(Change detection outputs)
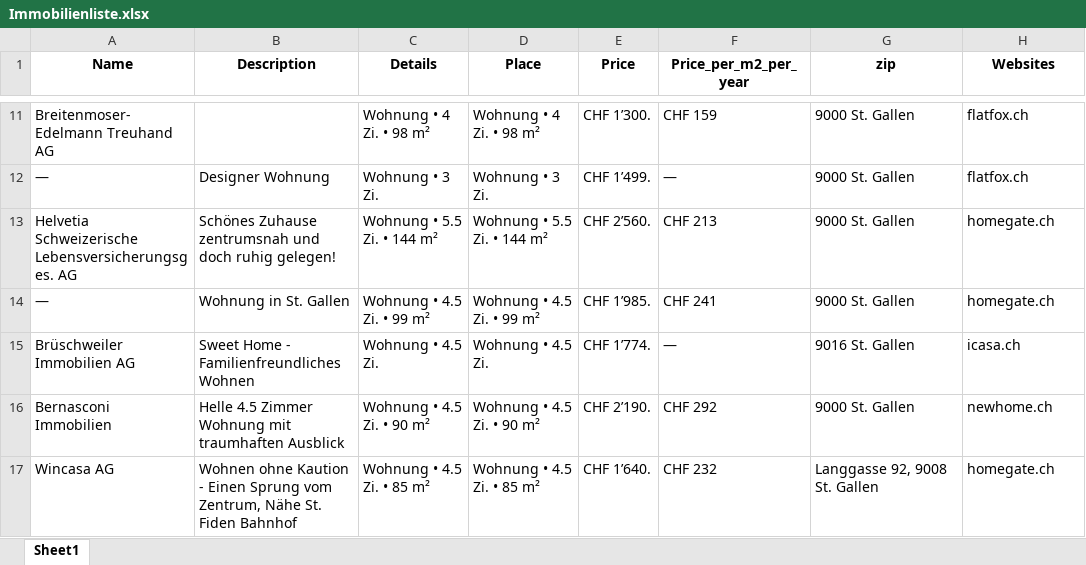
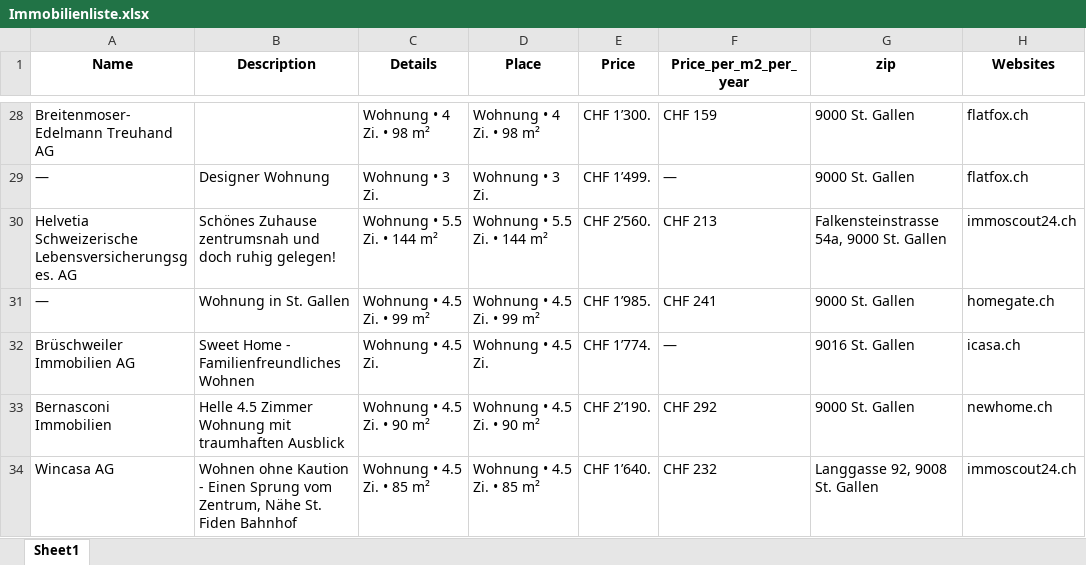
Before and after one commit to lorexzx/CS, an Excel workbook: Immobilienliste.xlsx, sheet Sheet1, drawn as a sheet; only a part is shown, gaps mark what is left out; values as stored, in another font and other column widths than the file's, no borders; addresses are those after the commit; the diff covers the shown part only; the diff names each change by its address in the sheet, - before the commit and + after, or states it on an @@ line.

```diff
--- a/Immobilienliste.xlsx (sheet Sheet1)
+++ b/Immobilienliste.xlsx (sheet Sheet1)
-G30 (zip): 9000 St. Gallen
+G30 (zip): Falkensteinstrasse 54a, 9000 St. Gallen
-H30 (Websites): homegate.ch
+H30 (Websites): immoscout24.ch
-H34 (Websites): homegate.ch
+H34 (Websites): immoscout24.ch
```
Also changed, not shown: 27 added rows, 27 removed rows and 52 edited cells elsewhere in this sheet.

---

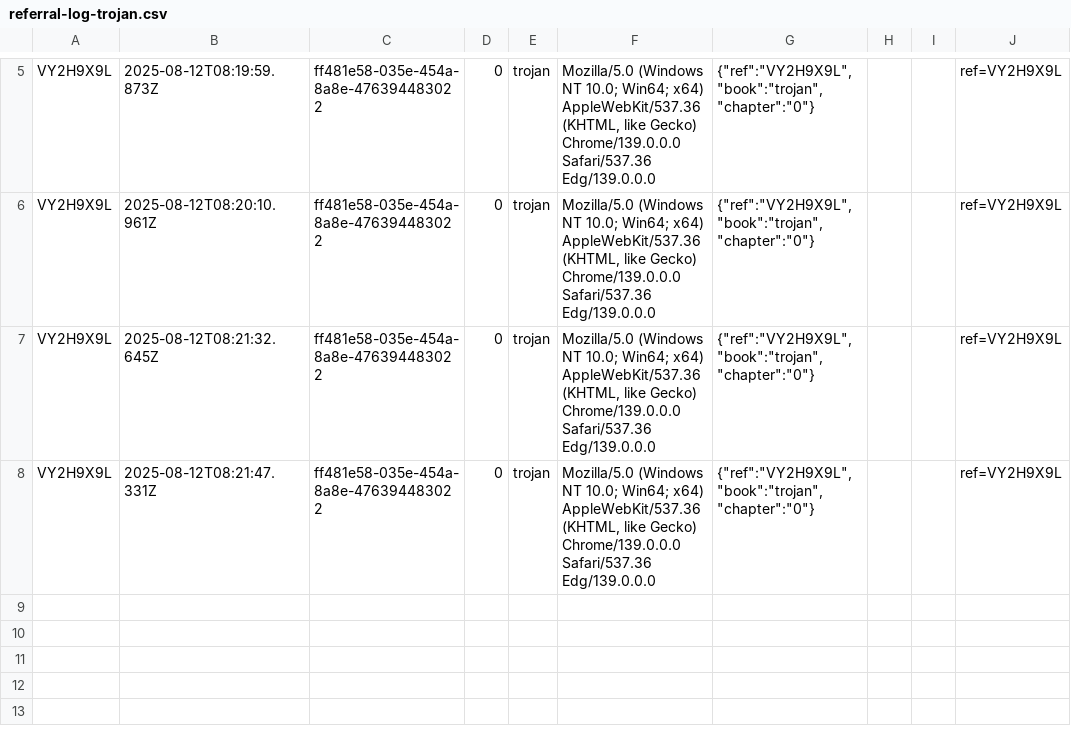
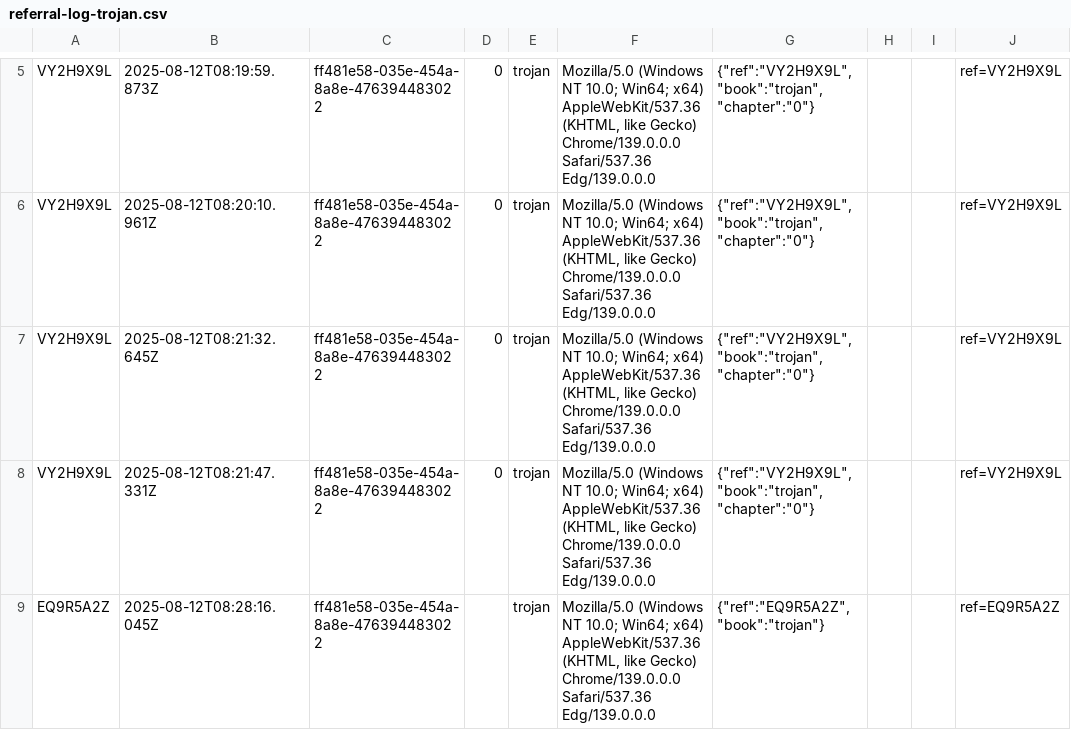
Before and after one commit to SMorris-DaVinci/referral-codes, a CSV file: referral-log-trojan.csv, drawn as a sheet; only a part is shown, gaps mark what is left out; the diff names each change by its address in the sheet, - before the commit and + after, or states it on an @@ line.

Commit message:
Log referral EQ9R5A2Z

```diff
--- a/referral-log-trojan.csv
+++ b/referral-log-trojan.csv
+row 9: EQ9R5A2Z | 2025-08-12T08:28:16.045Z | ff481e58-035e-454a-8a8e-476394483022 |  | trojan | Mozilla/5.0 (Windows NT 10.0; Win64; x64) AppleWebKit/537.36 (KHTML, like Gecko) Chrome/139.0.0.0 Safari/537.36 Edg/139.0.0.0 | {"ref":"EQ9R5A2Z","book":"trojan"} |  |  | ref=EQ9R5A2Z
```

_Assignment_
Print again the lines of the entries above that fall between the line holding "Before and after one commit to lorexzx/CS, an" and the line holding "Also changed, not", inclusive, exactly as they stand.

_Answer section_
Before and after one commit to lorexzx/CS, an Excel workbook: Immobilienliste.xlsx, sheet Sheet1, drawn as a sheet; only a part is shown, gaps mark what is left out; values as stored, in another font and other column widths than the file's, no borders; addresses are those after the commit; the diff covers the shown part only; the diff names each change by its address in the sheet, - before the commit and + after, or states it on an @@ line.

```diff
--- a/Immobilienliste.xlsx (sheet Sheet1)
+++ b/Immobilienliste.xlsx (sheet Sheet1)
-G30 (zip): 9000 St. Gallen
+G30 (zip): Falkensteinstrasse 54a, 9000 St. Gallen
-H30 (Websites): homegate.ch
+H30 (Websites): immoscout24.ch
-H34 (Websites): homegate.ch
+H34 (Websites): immoscout24.ch
```
Also changed, not shown: 27 added rows, 27 removed rows and 52 edited cells elsewhere in this sheet.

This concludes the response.